YOUR GOAL. Which lines of the entries below include "xlsx"? List them all.

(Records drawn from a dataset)
####
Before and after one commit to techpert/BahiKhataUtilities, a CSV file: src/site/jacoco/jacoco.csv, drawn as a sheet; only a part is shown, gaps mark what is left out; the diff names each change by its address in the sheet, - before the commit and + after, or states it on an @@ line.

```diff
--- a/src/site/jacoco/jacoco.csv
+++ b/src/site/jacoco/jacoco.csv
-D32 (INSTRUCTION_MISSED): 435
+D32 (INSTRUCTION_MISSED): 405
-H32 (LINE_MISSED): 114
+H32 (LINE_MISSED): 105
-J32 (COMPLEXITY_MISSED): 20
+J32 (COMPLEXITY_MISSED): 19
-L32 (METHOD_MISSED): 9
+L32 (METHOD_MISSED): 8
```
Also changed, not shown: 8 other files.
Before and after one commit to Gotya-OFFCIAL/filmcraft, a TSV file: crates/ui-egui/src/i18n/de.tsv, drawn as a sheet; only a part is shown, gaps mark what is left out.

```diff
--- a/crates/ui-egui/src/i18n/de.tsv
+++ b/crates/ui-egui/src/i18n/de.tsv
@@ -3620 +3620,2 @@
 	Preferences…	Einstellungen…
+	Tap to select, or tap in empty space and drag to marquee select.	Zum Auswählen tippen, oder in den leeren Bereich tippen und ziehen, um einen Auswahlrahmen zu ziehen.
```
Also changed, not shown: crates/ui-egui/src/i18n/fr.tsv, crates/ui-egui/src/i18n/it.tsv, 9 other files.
####
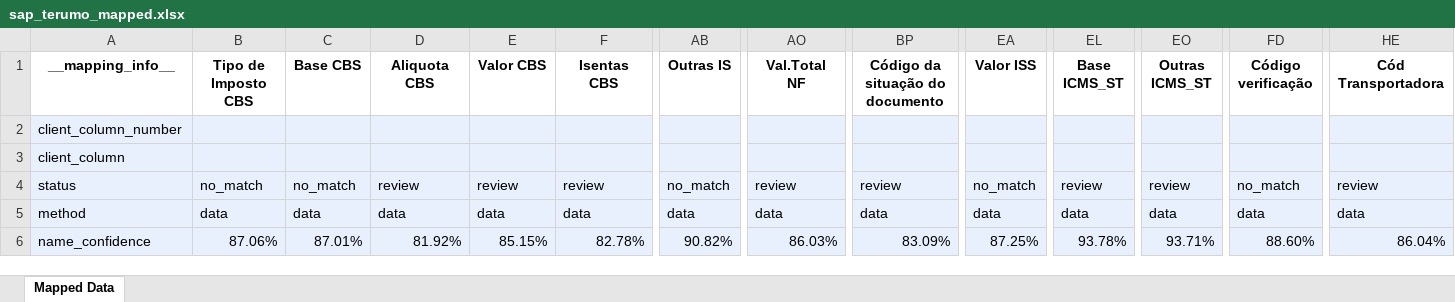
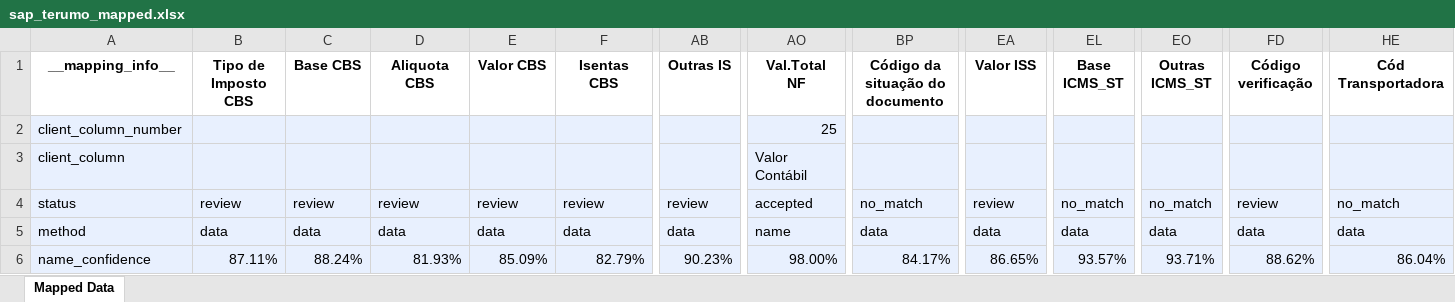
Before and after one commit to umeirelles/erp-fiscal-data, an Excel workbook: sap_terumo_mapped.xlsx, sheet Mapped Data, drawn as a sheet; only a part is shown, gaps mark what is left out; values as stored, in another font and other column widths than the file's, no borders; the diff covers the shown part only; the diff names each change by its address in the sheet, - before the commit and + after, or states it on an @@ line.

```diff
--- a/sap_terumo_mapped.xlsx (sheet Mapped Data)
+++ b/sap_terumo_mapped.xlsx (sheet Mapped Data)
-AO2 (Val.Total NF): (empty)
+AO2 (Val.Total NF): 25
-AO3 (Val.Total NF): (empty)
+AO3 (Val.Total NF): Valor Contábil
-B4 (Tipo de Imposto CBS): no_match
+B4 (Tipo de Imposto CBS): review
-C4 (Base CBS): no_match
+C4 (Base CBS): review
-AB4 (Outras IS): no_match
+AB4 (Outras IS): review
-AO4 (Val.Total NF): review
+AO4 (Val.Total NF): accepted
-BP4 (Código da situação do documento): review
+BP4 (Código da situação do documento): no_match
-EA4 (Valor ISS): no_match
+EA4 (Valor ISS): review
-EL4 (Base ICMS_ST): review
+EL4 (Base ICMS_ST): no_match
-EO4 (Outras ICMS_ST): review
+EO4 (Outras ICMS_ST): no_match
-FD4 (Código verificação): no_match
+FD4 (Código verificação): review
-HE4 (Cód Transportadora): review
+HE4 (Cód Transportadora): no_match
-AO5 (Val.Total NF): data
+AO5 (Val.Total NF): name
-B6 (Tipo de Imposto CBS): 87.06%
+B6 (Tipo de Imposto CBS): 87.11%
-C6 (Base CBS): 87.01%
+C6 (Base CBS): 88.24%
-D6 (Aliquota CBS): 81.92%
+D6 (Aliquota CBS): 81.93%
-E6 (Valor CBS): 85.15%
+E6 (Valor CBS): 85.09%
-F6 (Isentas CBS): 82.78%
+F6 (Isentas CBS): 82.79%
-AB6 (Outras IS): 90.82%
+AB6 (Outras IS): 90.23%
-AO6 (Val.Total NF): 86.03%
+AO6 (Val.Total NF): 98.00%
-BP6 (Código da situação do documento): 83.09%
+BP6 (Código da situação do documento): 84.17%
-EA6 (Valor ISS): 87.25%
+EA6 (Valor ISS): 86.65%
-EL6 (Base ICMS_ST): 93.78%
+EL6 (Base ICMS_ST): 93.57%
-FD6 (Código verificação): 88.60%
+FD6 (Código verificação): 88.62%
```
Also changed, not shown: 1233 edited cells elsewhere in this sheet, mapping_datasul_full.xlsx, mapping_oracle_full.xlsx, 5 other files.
####
OUTPUT BELOW.
Before and after one commit to umeirelles/erp-fiscal-data, an Excel workbook: sap_terumo_mapped.xlsx, sheet Mapped Data, drawn as a sheet; only a part is shown, gaps mark what is left out; values as stored, in another font and other column widths than the file's, no borders; the diff covers the shown part only; the diff names each change by its address in the sheet, - before the commit and + after, or states it on an @@ line.
--- a/sap_terumo_mapped.xlsx (sheet Mapped Data)
+++ b/sap_terumo_mapped.xlsx (sheet Mapped Data)
Also changed, not shown: 1233 edited cells elsewhere in this sheet, mapping_datasul_full.xlsx, mapping_oracle_full.xlsx, 5 other files.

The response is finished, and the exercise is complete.